Jan 3, 2018
malaisespells (All reviews)
Whew, what an emotionally impactful movie. It grabbed me and made me cry at unexpected parts... mostly out of nostalgia for simpler, more innocent times. Having the past bleed into the present was a brilliant choice in narrative technique that discreetly revealed more about the hidden bits and pieces of the protagonist as both an adult and child. Initially coming across as a little bland and, perhaps, even too reserved in current day, the protagonist surprised me with her life-long/preserved curiosity, excitement and playfulness from childhood, just by how tickled she was by some of her treasured and sillier moments of her earlier days and how fondly she regarded all of them. I loved seeing how these parts of her would occasionally seep out from beneath her usual calm, gentle, and soft-spoken adult self... This intermingling between the adult and child inside of her was like buried treasure that truly drove the narrative even more so and added to my willingness to continue watching!
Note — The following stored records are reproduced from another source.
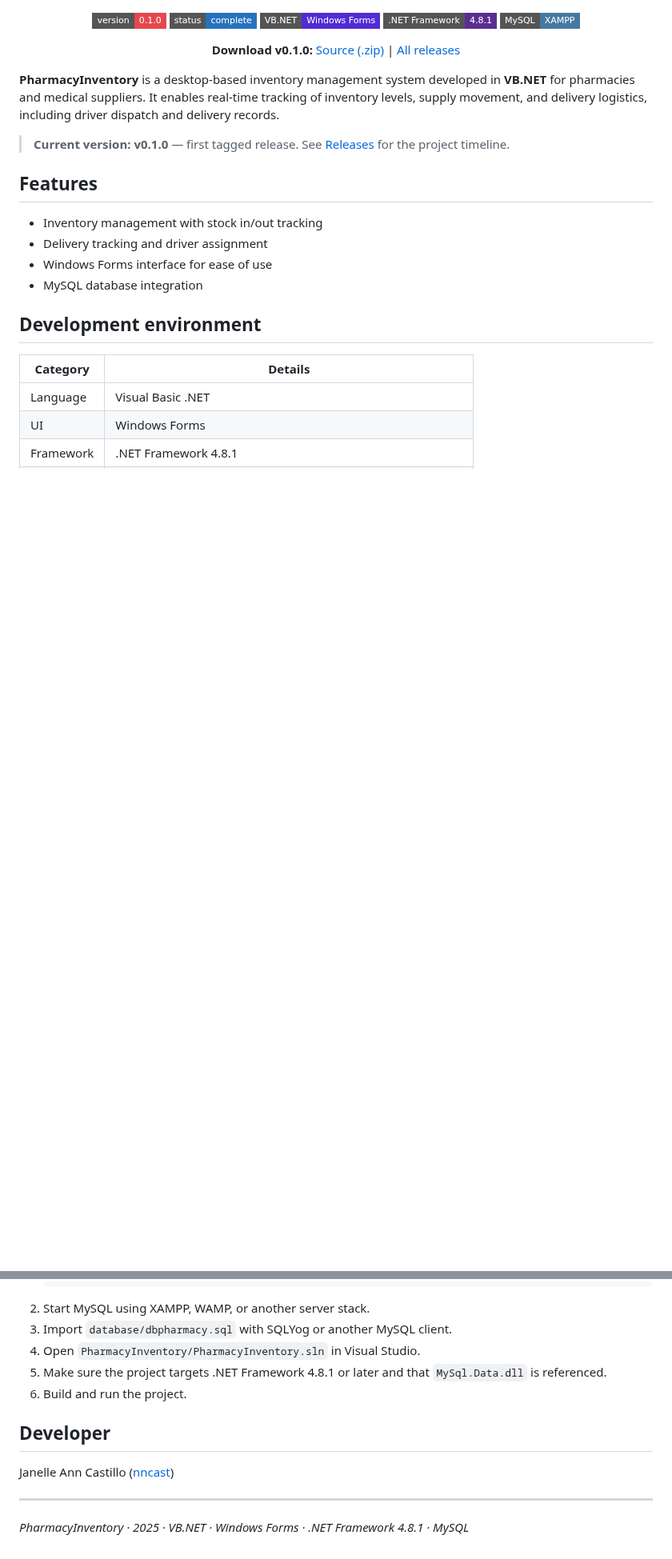
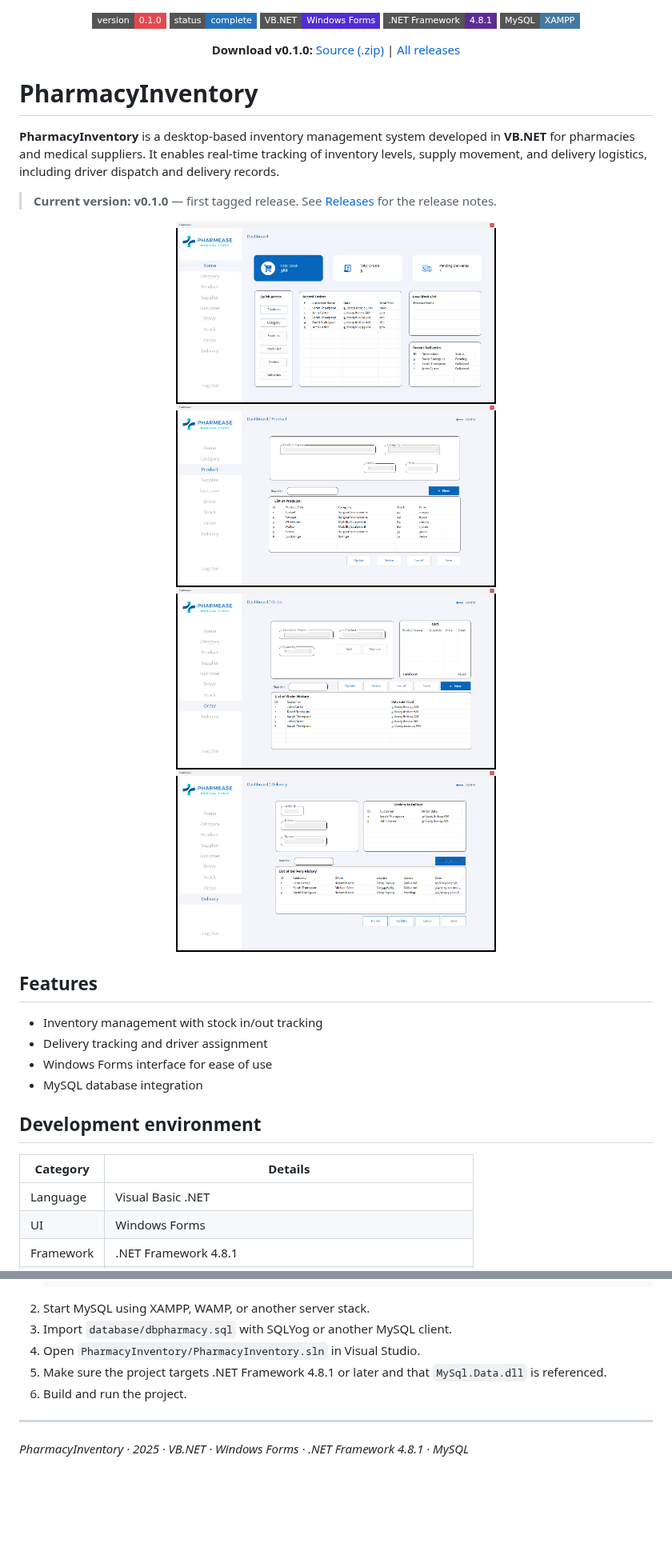
Before and after one commit to nncast/vb.net-pharmacy-inventory, a Markdown page: README.md, 2 parts joined by grey strips. Shown at 80% size. Rendered like a GitHub page; pictures changed too: assets/screenshots/delivery.png (added), assets/screenshots/home.png (added), assets/screenshots/order.png (added); badges without logos; blank space fills up the shorter version.

Commit message:
Add Pharmease logo and app screenshots to README
The logo was only embedded in Dashboard.resx; it's now saved as
assets/logo.png and used as the README header. Developer section removed.

Co-Authored-By: Claude Opus 5.5 <noreply@anthropic.com>

```diff
--- a/README.md
+++ b/README.md
@@ -14,9 +16,18 @@
   <a href="https://github.com/nncast/vb.net-pharmacy-inventory/releases">All releases</a>
 </p>
 
+# PharmacyInventory
+
 **PharmacyInventory** is a desktop-based inventory management system developed in **VB.NET** for pharmacies and medical suppliers. It enables real-time tracking of inventory levels, supply movement, and delivery logistics, including driver dispatch and delivery records.
 
-> **Current version: v0.1.0** — first tagged release. See [Releases](https://github.com/nncast/vb.net-pharmacy-inventory/releases) for the project timeline.
+> **Current version: v0.1.0** — first tagged release. See [Releases](https://github.com/nncast/vb.net-pharmacy-inventory/releases) for the release notes.
+
+<p align="center">
+  <img src="assets/screenshots/home.png" width="400" alt="Home dashboard"/>
+  <img src="assets/screenshots/product.png" width="400" alt="Product management"/>
+  <img src="assets/screenshots/order.png" width="400" alt="Order form with cart"/>
+  <img src="assets/screenshots/delivery.png" width="400" alt="Delivery tracking"/>
+</p>
 
 ## Features
 
@@ -58,10 +69,6 @@
 5. Make sure the project targets .NET Framework 4.8.1 or later and that `MySql.Data.dll` is referenced.
 6. Build and run the project.
 
-## Developer
-
-Janelle Ann Castillo ([nncast](https://github.com/nncast))
-
 ---
 
 *PharmacyInventory · 2025 · VB.NET · Windows Forms · .NET Framework 4.8.1 · MySQL*
```
Also changed, not shown: other parts of README.md (+3 -1 lines), assets/logo.png (added).
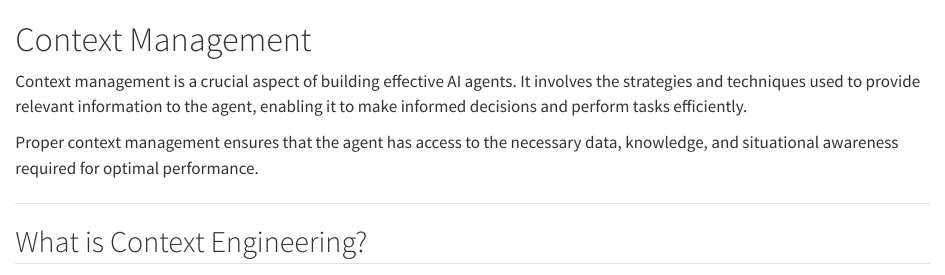
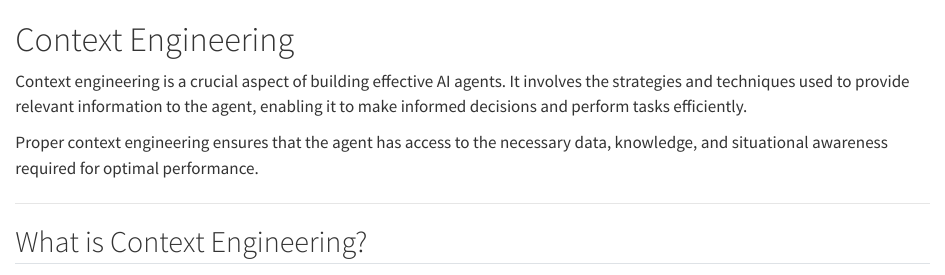
Before and after one commit to kirenz/mis-agentic-ai, a Quarto document (context-engineering.qmd): the page in a window 1100 px wide, from its top. Rendered offline with R 4.5, knitr and Pandoc in place of Quarto, with nearby package versions.

Commit message:
context engineering changes

```diff
--- a/context-engineering.qmd
+++ b/context-engineering.qmd
@@ -1,9 +1,8 @@
-# Context Management
+# Context Engineering
 
-Context management is a crucial aspect of building effective AI agents. It involves the strategies and techniques used to provide relevant information to the agent, enabling it to make informed decisions and perform tasks efficiently.
+Context engineering is a crucial aspect of building effective AI agents. It involves the strategies and techniques used to provide relevant information to the agent, enabling it to make informed decisions and perform tasks efficiently.
 
-Proper context management ensures that the agent has access to the necessary data, knowledge, and situational awareness required for optimal performance.
-
+Proper context engineering ensures that the agent has access to the necessary data, knowledge, and situational awareness required for optimal performance.
 
 ---
 
```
The flashbacks, in particular, felt a little disparate and insubstantial at first, as if they were merely pictures in a photo album of all the "big moments" in life, seen merely through the lens of childhood wonder and speculation. Later, however, they all kind of tie in together to propel, what I consider, one of the central themes of the film -- that being how, maybe, we grow up quicker than we wish due to external pressures of adulthood. This dichotomy between childhood and adulthood is constantly shown when the protagonist is in the face of authoritative figures both at home and school. Any time she demonstrates her imagination and curiosity, both of which should be encouraged at such a young age, she's instead pressured to be more traditional or "normal" for security purposes. It's as if there's some universal language among these adults that there's only one standard way of being that has to be forced on to everybody or else there'll be the threat of exclusion. These stringent rules have been implicitly enforced on children for sure, as can be seen by how they treat others who are seemingly different. Earlier, we get these picturesque moments of how kids will be kids... and that they will play with each other and have fun regardless of how different they are from each other. Everything can be resolved by harmless and innocent teasing but that soon changes and becomes more sinister with approaching adulthood... like how the poor or even women can be made to feel like aliens and thus be excluded. With the world of adults in a completely different dimension from that of kids, Taeko has felt its effects time and time again but can't bring herself to do anything about it, so she just plays it safe and allows her to adopt these backward values. It's why she grows up with a hint of guilt and not as much satisfaction. Still, even as an adult living in somewhat of a rigid society, she allows her childhood self to drive her to embrace different ways of living, as they help her entertain thoughts on how differently her life could've panned out, if she just followed her imagination/dreams and didn't allow adulthood to interfere. Over all, what I took out of this was to keep the child in you alive (and to reconcile the seemingly different worlds of childhood and adulthood) because that's what ultimately keeps you more open to possibilities and different ways of living instead of being too rigid and exclusive in your approach to everything.

This is getting horrifically long so I'll conclude with the "art" and "enjoyment" factors since the soundtrack didn't appeal much to me (other than, of course, the main theme that was played sparingly). The art, over all, wasn't overdone but detailed in all the right ways to make the characters actually look more realistic -- especially in the way that laugh lines and eye fat were included to draw out their smiles more. I also loved the use of pastel colors to differentiate the past from the present, as it created somewhat of a hazy and nostalgic atmosphere. Finally, the landscapes were beautifully drawn and looked more like watercolor paintings in both the past and the present, but I thought that the past was particularly handled in such an intriguing way... like how it was almost blurred out and not all details were filled to create general distance and dreaminess. All right, as for enjoyment, it did drag at parts. I couldn't focus much on her present wanderings because I knew they were used to relate the story to her past... It maybe could've been better if it was made more succinct since it didn't really get as introspective or meaningful until the end... when more of the message was revealed. But I guess it's supposed to compare the present and past while also offering a look at a unique and different way of living - one with which she's unfamiliar but has come to appreciate nonetheless. The flashbacks were all compelling, intimate, and heartwarming, however, and mainly drove the film. Loved all of it, still.